"""

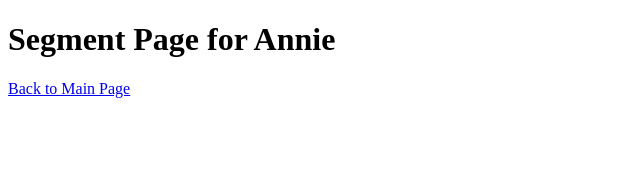
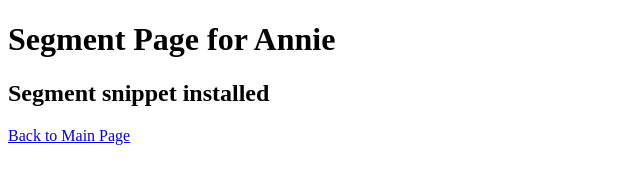
Before and after one commit to totheange/totheange_custom, a plain HTML site: page anniepage.html in a window 1280 px wide. Shown: the whole page, without its empty margins (0-640 px from the left). Drawn offline with Linux system fonts and the light colour scheme.

Commit message:
Update anniepage.html

```diff
--- a/anniepage.html
+++ b/anniepage.html
@@ -13,6 +13,7 @@
 
 <body>
   <h1> Segment Page for Annie</h1>
+  <h2> Segment snippet installed </h2>
 </body>
 <footer>
   <a href="https://totheange.github.io/totheange_custom/"> Back to Main Page</a>
```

"""

Problem details
Repeat the material above exactly; pictures do not belong in the copy.

Exercise answer
Before and after one commit to totheange/totheange_custom, a plain HTML site: page anniepage.html in a window 1280 px wide. Shown: the whole page, without its empty margins (0-640 px from the left). Drawn offline with Linux system fonts and the light colour scheme.

Commit message:
Update anniepage.html

```diff
--- a/anniepage.html
+++ b/anniepage.html
@@ -13,6 +13,7 @@
 
 <body>
   <h1> Segment Page for Annie</h1>
+  <h2> Segment snippet installed </h2>
 </body>
 <footer>
   <a href="https://totheange.github.io/totheange_custom/"> Back to Main Page</a>
```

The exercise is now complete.